▶ [Task instructions] Check each line of the data below for the word "Hyundai", then extract the ones that have it.
Dataset entries START
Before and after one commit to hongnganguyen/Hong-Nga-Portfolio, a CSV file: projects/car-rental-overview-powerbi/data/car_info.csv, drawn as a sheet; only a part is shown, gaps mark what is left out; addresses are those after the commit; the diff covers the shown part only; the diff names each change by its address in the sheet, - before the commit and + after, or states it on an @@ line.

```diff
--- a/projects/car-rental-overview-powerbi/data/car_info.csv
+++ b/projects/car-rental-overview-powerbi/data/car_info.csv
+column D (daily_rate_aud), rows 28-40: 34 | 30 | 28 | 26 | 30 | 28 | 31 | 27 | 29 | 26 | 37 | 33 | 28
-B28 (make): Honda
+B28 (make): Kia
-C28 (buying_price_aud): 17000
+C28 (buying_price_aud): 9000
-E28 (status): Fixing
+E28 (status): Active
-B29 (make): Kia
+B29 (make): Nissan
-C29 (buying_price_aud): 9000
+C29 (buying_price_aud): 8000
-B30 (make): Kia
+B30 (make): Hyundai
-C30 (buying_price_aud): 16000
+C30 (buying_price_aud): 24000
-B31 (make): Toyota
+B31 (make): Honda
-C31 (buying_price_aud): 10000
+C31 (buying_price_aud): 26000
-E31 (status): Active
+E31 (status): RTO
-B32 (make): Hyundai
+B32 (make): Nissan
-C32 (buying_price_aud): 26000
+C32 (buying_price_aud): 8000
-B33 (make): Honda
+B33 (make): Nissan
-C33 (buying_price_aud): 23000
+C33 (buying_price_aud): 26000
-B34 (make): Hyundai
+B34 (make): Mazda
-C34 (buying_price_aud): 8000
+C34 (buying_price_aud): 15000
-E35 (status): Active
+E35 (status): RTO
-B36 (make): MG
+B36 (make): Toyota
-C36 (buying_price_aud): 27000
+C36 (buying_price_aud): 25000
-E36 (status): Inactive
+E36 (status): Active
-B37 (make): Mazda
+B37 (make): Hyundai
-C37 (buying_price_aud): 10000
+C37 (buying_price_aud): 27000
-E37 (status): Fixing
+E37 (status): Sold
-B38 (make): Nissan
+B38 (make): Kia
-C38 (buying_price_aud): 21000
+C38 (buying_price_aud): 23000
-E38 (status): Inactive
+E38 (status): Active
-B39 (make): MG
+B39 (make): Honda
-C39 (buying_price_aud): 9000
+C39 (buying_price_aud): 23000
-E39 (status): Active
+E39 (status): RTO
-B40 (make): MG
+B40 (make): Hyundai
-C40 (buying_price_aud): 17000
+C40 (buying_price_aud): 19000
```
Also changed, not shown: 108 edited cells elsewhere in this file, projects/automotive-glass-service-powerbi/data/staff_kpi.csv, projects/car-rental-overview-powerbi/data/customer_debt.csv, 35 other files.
Dataset entries END
▶ [Expected answer]
+B30 (make): Hyundai
-B32 (make): Hyundai
-B34 (make): Hyundai
+B37 (make): Hyundai
+B40 (make): Hyundai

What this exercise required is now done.